Goa’s claim to fame is definitely its beaches, food, drink, and nightlife. But not everyone that comes to Goa is only interested in these. There are a lot of people that come to soak up Goa’s history and culture. While a lot of landmark buildings from history still exist, the artifacts that were once housed in them have either been lost or now reside in museums. Goa has the Goa State Museum and the Museum of Christian Art which showcase an immense number of artifacts from it’s long and illustrious history and culture. Additionally, there is yet another museum, the Pilar Seminary Museum, high up on a hill, some 12 kilometers from Panjim that also holds a lot of interesting artifacts.
Pilar Seminary Museum is said to be one of Goa’s best-maintained museums
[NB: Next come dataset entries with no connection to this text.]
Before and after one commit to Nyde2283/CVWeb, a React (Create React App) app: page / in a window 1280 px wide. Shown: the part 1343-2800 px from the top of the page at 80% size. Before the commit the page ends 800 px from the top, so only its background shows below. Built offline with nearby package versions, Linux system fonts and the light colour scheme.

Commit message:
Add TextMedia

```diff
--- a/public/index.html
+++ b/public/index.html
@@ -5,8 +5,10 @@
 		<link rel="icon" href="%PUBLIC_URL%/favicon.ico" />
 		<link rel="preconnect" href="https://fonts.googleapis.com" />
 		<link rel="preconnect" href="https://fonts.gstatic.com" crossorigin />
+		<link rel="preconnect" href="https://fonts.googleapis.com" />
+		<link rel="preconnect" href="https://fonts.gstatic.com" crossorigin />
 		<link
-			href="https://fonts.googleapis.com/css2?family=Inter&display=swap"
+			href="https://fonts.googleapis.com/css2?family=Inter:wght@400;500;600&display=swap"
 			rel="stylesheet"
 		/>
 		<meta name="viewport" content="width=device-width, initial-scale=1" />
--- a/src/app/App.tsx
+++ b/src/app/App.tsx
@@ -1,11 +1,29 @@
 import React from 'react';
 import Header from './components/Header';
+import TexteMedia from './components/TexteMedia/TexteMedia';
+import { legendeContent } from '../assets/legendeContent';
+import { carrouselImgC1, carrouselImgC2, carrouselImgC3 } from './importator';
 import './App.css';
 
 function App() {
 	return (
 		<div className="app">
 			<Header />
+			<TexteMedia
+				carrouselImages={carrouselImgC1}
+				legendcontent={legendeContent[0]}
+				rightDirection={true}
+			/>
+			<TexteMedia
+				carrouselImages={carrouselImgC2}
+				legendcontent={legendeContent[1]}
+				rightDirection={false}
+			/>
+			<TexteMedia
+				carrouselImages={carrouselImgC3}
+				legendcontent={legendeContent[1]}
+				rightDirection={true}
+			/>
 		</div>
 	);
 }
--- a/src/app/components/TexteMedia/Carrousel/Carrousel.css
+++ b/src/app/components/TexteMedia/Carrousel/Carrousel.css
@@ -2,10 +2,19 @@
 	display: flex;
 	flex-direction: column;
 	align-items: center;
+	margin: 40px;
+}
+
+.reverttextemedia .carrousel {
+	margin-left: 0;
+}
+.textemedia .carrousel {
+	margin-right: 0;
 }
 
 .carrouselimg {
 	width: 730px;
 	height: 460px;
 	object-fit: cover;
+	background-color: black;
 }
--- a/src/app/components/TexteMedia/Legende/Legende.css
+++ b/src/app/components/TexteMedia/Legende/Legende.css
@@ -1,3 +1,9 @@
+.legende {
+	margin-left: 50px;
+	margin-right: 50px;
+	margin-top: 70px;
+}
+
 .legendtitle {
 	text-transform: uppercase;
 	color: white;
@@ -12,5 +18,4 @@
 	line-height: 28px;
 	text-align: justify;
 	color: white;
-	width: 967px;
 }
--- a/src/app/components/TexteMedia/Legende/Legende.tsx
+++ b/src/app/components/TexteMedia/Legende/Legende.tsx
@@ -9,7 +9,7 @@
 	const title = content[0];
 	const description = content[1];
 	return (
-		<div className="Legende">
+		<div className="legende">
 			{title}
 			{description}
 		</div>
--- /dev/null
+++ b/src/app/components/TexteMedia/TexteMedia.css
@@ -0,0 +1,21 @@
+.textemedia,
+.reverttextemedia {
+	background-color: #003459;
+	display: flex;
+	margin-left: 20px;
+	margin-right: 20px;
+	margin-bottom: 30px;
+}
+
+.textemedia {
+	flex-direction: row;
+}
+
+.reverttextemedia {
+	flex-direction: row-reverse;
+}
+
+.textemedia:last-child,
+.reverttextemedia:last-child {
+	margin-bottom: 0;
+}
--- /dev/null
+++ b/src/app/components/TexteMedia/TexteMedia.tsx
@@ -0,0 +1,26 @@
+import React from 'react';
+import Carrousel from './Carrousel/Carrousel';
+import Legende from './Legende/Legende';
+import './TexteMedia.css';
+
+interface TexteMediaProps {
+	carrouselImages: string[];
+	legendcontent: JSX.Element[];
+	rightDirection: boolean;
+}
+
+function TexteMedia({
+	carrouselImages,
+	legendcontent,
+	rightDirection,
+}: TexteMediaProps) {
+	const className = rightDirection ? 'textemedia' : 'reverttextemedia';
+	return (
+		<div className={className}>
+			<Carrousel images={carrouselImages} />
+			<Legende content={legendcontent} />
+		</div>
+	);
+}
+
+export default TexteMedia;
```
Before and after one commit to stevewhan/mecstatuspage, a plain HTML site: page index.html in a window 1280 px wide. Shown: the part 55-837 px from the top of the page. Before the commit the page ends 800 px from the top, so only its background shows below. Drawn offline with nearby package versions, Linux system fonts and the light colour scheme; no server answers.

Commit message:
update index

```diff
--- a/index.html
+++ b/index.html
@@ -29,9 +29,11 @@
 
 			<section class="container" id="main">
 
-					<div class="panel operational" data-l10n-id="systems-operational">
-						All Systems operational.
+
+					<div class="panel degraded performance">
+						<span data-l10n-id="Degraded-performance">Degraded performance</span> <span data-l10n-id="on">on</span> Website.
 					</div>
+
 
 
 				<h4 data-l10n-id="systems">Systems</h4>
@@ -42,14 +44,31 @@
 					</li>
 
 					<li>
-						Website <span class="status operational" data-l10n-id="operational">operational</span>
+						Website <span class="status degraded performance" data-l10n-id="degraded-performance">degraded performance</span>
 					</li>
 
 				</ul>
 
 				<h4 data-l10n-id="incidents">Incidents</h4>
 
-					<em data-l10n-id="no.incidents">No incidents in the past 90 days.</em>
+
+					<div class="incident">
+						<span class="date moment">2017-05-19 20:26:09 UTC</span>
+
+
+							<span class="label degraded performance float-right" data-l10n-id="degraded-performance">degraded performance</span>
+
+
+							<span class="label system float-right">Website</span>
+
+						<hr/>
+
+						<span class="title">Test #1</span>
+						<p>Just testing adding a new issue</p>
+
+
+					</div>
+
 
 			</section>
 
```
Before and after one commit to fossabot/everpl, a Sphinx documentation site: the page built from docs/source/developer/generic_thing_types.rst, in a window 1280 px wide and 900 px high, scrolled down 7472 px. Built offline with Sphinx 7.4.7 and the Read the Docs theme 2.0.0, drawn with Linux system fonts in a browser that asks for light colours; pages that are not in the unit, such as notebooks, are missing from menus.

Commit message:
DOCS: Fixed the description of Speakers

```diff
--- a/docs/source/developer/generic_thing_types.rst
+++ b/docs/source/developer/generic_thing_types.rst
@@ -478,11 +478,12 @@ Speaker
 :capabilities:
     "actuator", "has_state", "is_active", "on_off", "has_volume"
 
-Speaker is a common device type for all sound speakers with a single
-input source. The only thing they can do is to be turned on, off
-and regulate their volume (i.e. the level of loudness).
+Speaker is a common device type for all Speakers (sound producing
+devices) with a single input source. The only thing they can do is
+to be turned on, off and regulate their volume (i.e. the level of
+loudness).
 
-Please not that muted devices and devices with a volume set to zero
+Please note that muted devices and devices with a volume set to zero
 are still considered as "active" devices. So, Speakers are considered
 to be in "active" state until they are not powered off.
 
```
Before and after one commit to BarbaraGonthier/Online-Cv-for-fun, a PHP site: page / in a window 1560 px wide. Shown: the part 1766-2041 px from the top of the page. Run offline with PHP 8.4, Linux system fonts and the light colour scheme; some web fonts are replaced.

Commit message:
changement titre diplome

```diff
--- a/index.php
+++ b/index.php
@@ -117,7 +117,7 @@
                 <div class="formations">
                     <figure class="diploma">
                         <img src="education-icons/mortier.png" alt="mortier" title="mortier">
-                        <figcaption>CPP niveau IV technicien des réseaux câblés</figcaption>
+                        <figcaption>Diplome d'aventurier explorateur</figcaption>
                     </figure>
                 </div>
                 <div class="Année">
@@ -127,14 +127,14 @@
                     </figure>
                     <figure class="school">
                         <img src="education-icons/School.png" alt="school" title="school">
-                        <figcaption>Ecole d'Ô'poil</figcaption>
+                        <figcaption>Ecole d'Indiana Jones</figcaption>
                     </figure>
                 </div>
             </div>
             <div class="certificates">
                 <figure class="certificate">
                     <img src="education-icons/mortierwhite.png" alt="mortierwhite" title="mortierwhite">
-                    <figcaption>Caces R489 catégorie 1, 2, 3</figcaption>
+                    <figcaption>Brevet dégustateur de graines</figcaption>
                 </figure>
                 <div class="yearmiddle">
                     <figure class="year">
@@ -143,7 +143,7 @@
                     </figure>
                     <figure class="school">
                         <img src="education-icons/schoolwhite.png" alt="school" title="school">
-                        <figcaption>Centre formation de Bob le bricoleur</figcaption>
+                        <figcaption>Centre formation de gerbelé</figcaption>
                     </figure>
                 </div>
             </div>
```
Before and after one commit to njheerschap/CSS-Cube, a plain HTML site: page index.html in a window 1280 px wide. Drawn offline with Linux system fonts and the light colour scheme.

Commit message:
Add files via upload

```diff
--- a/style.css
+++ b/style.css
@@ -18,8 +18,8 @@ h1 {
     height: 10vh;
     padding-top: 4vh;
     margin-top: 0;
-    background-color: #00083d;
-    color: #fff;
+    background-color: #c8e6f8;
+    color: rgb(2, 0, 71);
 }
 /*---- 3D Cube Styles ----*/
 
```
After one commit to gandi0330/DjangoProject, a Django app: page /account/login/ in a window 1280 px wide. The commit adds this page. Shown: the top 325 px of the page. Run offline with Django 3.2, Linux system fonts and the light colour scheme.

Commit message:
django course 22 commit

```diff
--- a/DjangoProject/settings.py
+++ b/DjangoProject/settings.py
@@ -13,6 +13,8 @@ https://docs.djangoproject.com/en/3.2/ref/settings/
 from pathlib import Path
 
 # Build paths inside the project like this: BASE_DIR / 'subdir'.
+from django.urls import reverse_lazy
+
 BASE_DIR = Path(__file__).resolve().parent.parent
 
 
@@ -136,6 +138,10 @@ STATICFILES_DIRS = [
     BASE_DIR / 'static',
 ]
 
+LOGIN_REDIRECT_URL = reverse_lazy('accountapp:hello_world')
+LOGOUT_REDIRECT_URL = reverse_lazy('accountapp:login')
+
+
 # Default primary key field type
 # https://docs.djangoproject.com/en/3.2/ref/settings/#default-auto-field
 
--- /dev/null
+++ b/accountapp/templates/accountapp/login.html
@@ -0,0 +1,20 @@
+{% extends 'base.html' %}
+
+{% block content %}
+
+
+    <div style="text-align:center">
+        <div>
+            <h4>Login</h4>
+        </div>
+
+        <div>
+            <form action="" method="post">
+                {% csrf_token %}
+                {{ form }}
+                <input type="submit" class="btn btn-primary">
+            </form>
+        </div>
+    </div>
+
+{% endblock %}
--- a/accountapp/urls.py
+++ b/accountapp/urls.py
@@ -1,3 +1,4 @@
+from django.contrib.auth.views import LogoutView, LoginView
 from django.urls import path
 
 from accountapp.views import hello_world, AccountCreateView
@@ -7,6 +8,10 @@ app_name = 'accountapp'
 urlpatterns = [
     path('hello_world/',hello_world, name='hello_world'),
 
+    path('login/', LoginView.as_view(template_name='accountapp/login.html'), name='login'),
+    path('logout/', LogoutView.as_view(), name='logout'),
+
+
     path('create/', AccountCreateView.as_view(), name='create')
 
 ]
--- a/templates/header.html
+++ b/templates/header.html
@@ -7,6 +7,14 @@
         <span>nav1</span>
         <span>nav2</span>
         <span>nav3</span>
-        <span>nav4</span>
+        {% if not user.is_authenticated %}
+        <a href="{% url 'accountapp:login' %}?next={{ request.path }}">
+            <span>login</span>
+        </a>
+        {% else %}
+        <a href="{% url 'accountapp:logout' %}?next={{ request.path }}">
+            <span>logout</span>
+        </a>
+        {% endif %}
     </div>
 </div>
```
The village of Pilar is approximately 12 km south of Panjim. At one point in history, Pilar, along with villages like Goa-Velha, Agassaim, Santan, Batim, Gauxi, Curca, and Gavallimolla (the Kadamba plateau) were part of the mighty Kadamba dynasty.
Through the ages, Goa was ruled over by different dynasties following a multitude of religions. And so, the artifacts housed in the Pilar Seminary Museum have managed to capture the rich communal harmony of the time. There are unique artifacts that have been discovered on the Pilar hillock and surrounding areas. These pertain to not just the Hindu religion but even Buddhism, Jainism, Christianity, Islam.
There is much to see in this small but well-maintained museum. The museum is divided into three sections: Pre-Portuguese Govapuri; Pilar under Capuchos; and recent Carmelites and Pilar collections. It showcases stone sculptures and artifacts as well as paintings on wood and canvas. There are carved wooden statues and handwritten manuscripts. It is also well known for its treasures of gold, silver, pottery, ivory pieces and rare postage stamps.
For more information on some of the artifacts and other pieces in the museum, check out this link.
Getting to the Pilar Seminary Museum
It’s easy to drive to Pilar. This pretty village is located on the old highway to Margao. Once you cross Siridao, take the inside road to Goa Velha. As soon as you cross Goa Velha, you come to a slight fork in the road. Do not go to the right but instead look for a small turning on the left. This is a winding road that heads up the hill upon which the Pilar Seminary Museum sits.